### Exercise aim
Would you set down the data that follows, word for word, without any pictures?
[The records Boundary: Start]
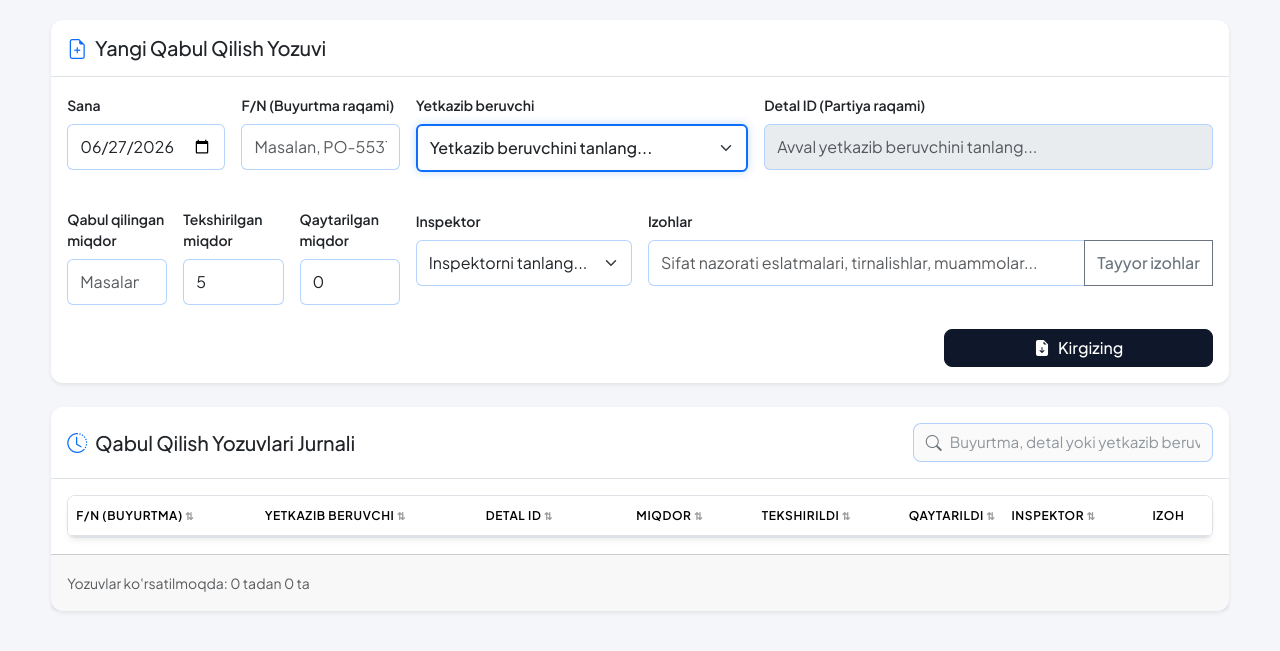
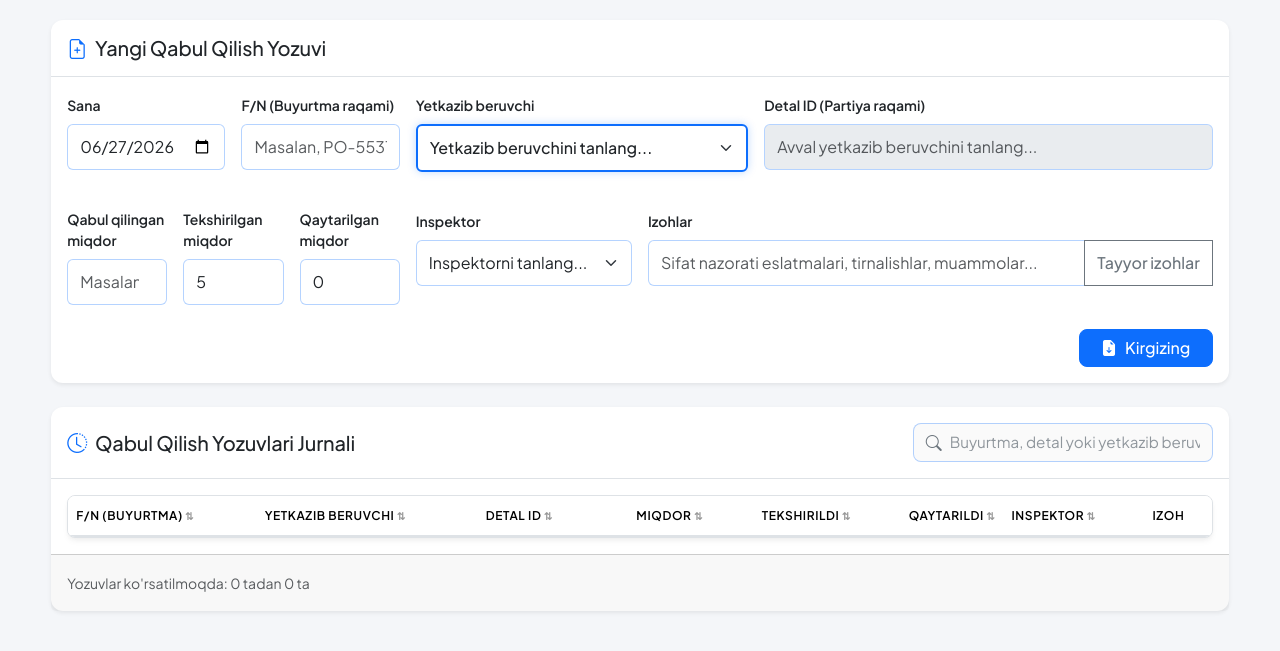
Before and after one commit to khan0200/postavshiki, a website: page index.html in a window 1280 px wide. Shown: the part 61-712 px from the top of the page. Drawn offline with nearby package versions, Linux system fonts and the light colour scheme; no server answers; sample sign-in values are in the browser's storage.

Commit message:
Decrease submit button width by 50 percent and change color to blue

```diff
--- a/css/style.css
+++ b/css/style.css
@@ -649,3 +649,16 @@ main.container-fluid {
 .list-group-item.active .text-muted {
   color: rgba(255, 255, 255, 0.75) !important;
 }
+
+/* Make submit button blue */
+#submit-btn {
+  background-color: #0d6efd !important;
+  border-color: #0d6efd !important;
+  color: #ffffff !important;
+  transition: background-color 0.2s, border-color 0.2s;
+}
+#submit-btn:hover, #submit-btn:focus {
+  background-color: #0b5ed7 !important;
+  border-color: #0a58ca !important;
+  color: #ffffff !important;
+}
--- a/index.html
+++ b/index.html
@@ -153,8 +153,8 @@
 
               <!-- Submit -->
               <div class="row">
-                <div class="col-12 col-md-3 ms-auto">
-                  <button type="submit" class="btn btn-primary w-100 py-2.5 fs-6" id="submit-btn">
+                <div class="col-12 col-md-3 ms-auto d-flex justify-content-end">
+                  <button type="submit" class="btn btn-primary w-50 py-2.5 fs-6" id="submit-btn">
                     <i class="bi bi-file-earmark-arrow-down-fill me-2"></i>Kirgizing
                   </button>
                 </div>
```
[The records Boundary: End]
### Exercise result
Before and after one commit to khan0200/postavshiki, a website: page index.html in a window 1280 px wide. Shown: the part 61-712 px from the top of the page. Drawn offline with nearby package versions, Linux system fonts and the light colour scheme; no server answers; sample sign-in values are in the browser's storage.

Commit message:
Decrease submit button width by 50 percent and change color to blue

```diff
--- a/css/style.css
+++ b/css/style.css
@@ -649,3 +649,16 @@ main.container-fluid {
 .list-group-item.active .text-muted {
   color: rgba(255, 255, 255, 0.75) !important;
 }
+
+/* Make submit button blue */
+#submit-btn {
+  background-color: #0d6efd !important;
+  border-color: #0d6efd !important;
+  color: #ffffff !important;
+  transition: background-color 0.2s, border-color 0.2s;
+}
+#submit-btn:hover, #submit-btn:focus {
+  background-color: #0b5ed7 !important;
+  border-color: #0a58ca !important;
+  color: #ffffff !important;
+}
--- a/index.html
+++ b/index.html
@@ -153,8 +153,8 @@
 
               <!-- Submit -->
               <div class="row">
-                <div class="col-12 col-md-3 ms-auto">
-                  <button type="submit" class="btn btn-primary w-100 py-2.5 fs-6" id="submit-btn">
+                <div class="col-12 col-md-3 ms-auto d-flex justify-content-end">
+                  <button type="submit" class="btn btn-primary w-50 py-2.5 fs-6" id="submit-btn">
                     <i class="bi bi-file-earmark-arrow-down-fill me-2"></i>Kirgizing
                   </button>
                 </div>
```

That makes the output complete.